The board of the Association for Library Service to Children (ALSC), a division of the American Library Association, voted on Saturday (June 23) to rename its Laura Ingalls Wilder Award. The change comes after an investigation of the racism in the “Little House on the Prairie” author’s books.
The Washington Post notes that the critiques date back to at least the 1950s, when Wilder received the inaugural award in her name for her impact on children’s literature. The pushback largely focuses on the main characters’ thoughts about Indigenous and Black people. Based on Wilder’s own family living in the sparsely populated American Midwest, several characters say things like, “the only good Indian is a dead Indian.” The writer also described Native Americans as “wild” and animalistic. There is also a scene that shows the father of the protagonist performing in Blackface.
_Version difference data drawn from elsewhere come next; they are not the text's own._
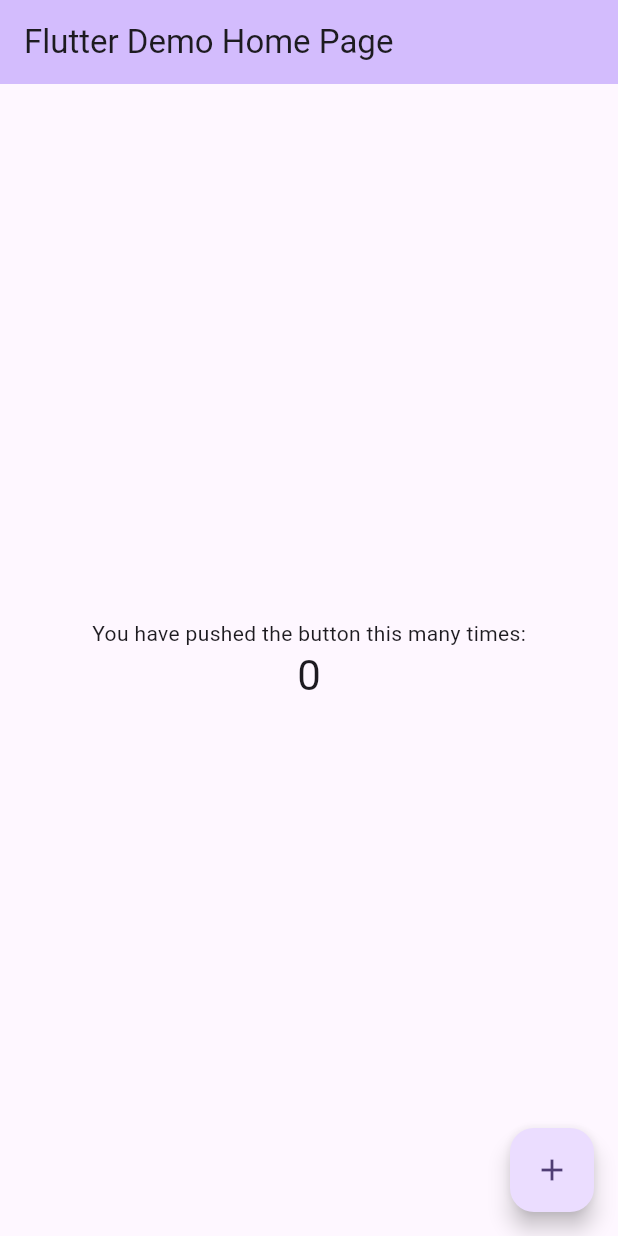
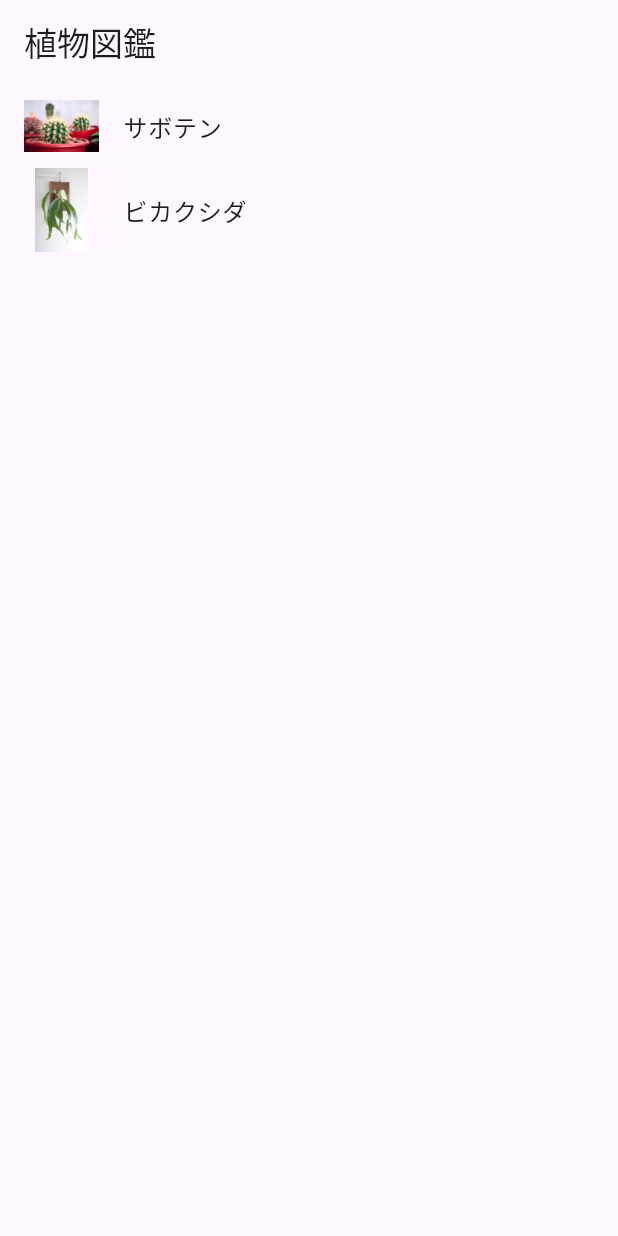
Before and after one commit to uchida0616/plant-collection-app, a Flutter app: the screen it shows after launch, on a phone screen of 412 x 824 dp. Run offline on Flutter 3.47's test engine with Material 3 defaults, Android fonts, the phone set to English and light mode, and no system bars.

Commit message:
add assets folder and update pubspec.yaml

```diff
--- /dev/null
+++ b/assets/plants.json
@@ -0,0 +1,14 @@
+[
+  {
+    "id": 1,
+    "name": "サボテン",
+    "description": "乾燥地に生える植物で水を蓄える能力がある。",
+    "image": "assets/images/cactus.jpg"
+  },
+  {
+    "id": 2,
+    "name": "ビカクシダ",
+    "description": "鹿の角のような葉が特徴的な観葉植物。",
+    "image": "assets/images/staghorn.jpg"
+  }
+]
--- a/lib/main.dart
+++ b/lib/main.dart
@@ -1,122 +1,91 @@
+import 'dart:convert';
 import 'package:flutter/material.dart';
+import 'package:flutter/services.dart' show rootBundle;
 
-void main() {
-  runApp(const MyApp());
-}
+void main() => runApp(const PlantApp());
 
-class MyApp extends StatelessWidget {
-  const MyApp({super.key});
+class PlantApp extends StatelessWidget {
+  const PlantApp({super.key});
 
-  // This widget is the root of your application.
   @override
   Widget build(BuildContext context) {
     return MaterialApp(
-      title: 'Flutter Demo',
-      theme: ThemeData(
-        // This is the theme of your application.
-        //
-        // TRY THIS: Try running your application with "flutter run". You'll see
-        // the application has a purple toolbar. Then, without quitting the app,
-        // try changing the seedColor in the colorScheme below to Colors.green
-        // and then invoke "hot reload" (save your changes or press the "hot
-        // reload" button in a Flutter-supported IDE, or press "r" if you used
-        // the command line to start the app).
-        //
-        // Notice that the counter didn't reset back to zero; the application
-        // state is not lost during the reload. To reset the state, use hot
-        // restart instead.
-        //
-        // This works for code too, not just values: Most code changes can be
-        // tested with just a hot reload.
-        colorScheme: ColorScheme.fromSeed(seedColor: Colors.deepPurple),
-      ),
-      home: const MyHomePage(title: 'Flutter Demo Home Page'),
+      title: '植物図鑑',
+      theme: ThemeData(primarySwatch: Colors.green),
+      home: const PlantListPage(),
     );
   }
 }
 
-class MyHomePage extends StatefulWidget {
-  const MyHomePage({super.key, required this.title});
+class PlantListPage extends StatefulWidget {
+  const PlantListPage({super.key});
+  @override
+  State<PlantListPage> createState() => _PlantListPageState();
+}
 
-  // This widget is the home page of your application. It is stateful, meaning
-  // that it has a State object (defined below) that contains fields that affect
-  // how it looks.
-
-  // This class is the configuration for the state. It holds the values (in this
-  // case the title) provided by the parent (in this case the App widget) and
-  // used by the build method of the State. Fields in a Widget subclass are
-  // always marked "final".
-
-  final String title;
+class _PlantListPageState extends State<PlantListPage> {
+  List plants = [];
 
   @override
-  State<MyHomePage> createState() => _MyHomePageState();
-}
+  void initState() {
+    super.initState();
+    loadPlants();
+  }
 
-class _MyHomePageState extends State<MyHomePage> {
-  int _counter = 0;
-
-  void _incrementCounter() {
+  Future<void> loadPlants() async {
+    final jsonStr = await rootBundle.loadString('assets/plants.json');
     setState(() {
-      // This call to setState tells the Flutter framework that something has
-      // changed in this State, which causes it to rerun the build method below
-      // so that the display can reflect the updated values. If we changed
-      // _counter without calling setState(), then the build method would not be
-      // called again, and so nothing would appear to happen.
-      _counter++;
+      plants = json.decode(jsonStr);
     });
   }
 
   @override
   Widget build(BuildContext context) {
-    // This method is rerun every time setState is called, for instance as done
-    // by the _incrementCounter method above.
-    //
-    // The Flutter framework has been optimized to make rerunning build methods
-    // fast, so that you can just rebuild anything that needs updating rather
-    // than having to individually change instances of widgets.
     return Scaffold(
-      appBar: AppBar(
-        // TRY THIS: Try changing the color here to a specific color (to
-        // Colors.amber, perhaps?) and trigger a hot reload to see the AppBar
-        // change color while the other colors stay the same.
-        backgroundColor: Theme.of(context).colorScheme.inversePrimary,
-        // Here we take the value from the MyHomePage object that was created by
-        // the App.build method, and use it to set our appbar title.
-        title: Text(widget.title),
+      appBar: AppBar(title: const Text('植物図鑑')),
+      body: ListView.builder(
+        itemCount: plants.length,
+        itemBuilder: (context, index) {
+          final plant = plants[index];
+          return ListTile(
+            leading: Image.asset(plant['image'], width: 50),
+            title: Text(plant['name']),
+            onTap: () {
+              Navigator.push(
+                context,
+                MaterialPageRoute(
+                  builder: (_) => PlantDetailPage(plant: plant),
+                ),
+              );
+            },
+          );
+        },
       ),
-      body: Center(
-        // Center is a layout widget. It takes a single child and positions it
-        // in the middle of the parent.
+    );
+  }
+}
+
+class PlantDetailPage extends StatelessWidget {
+  final Map plant;
+  const PlantDetailPage({super.key, required this.plant});
+
+  @override
+  Widget build(BuildContext context) {
+    return Scaffold(
+      appBar: AppBar(title: Text(plant['name'])),
+      body: Padding(
+        padding: const EdgeInsets.all(16),
         child: Column(
-          // Column is also a layout widget. It takes a list of children and
-          // arranges them vertically. By default, it sizes itself to fit its
-          // children horizontally, and tries to be as tall as its parent.
-          //
-          // Column has various properties to control how it sizes itself and
-          // how it positions its children. Here we use mainAxisAlignment to
-          // center the children vertically; the main axis here is the vertical
-          // axis because Columns are vertical (the cross axis would be
-          // horizontal).
-          //
-          // TRY THIS: Invoke "debug painting" (choose the "Toggle Debug Paint"
-          // action in the IDE, or press "p" in the console), to see the
-          // wireframe for each widget.
-          mainAxisAlignment: MainAxisAlignment.center,
-          children: <Widget>[
-            const Text('You have pushed the button this many times:'),
+          children: [
+            Image.asset(plant['image']),
+            const SizedBox(height: 16),
             Text(
-              '$_counter',
-              style: Theme.of(context).textTheme.headlineMedium,
+              plant['description'],
+              style: const TextStyle(fontSize: 16),
             ),
           ],
         ),
       ),
-      floatingActionButton: FloatingActionButton(
-        onPressed: _incrementCounter,
-        tooltip: 'Increment',
-        child: const Icon(Icons.add),
-      ), // This trailing comma makes auto-formatting nicer for build methods.
     );
   }
 }
--- a/pubspec.yaml
+++ b/pubspec.yaml
@@ -57,6 +57,10 @@ flutter:
   # the material Icons class.
   uses-material-design: true
 
+  assets:
+    - assets/plants.json
+    - assets/images/
+
   # To add assets to your application, add an assets section, like this:
   # assets:
   #   - images/a_dot_burr.jpeg
```
Also changed, not shown: assets/images/cactus.jpg (added), assets/images/staghorn.jpg (added).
The criticism motivated the ALSC to anannounceounce a task force to investigate its awards program, starting with the honor named after Wilder. It returned with a report last month that recommended changing the award title based on feedback from the ALSC’s community of librarians, parents, educators and other stakeholders.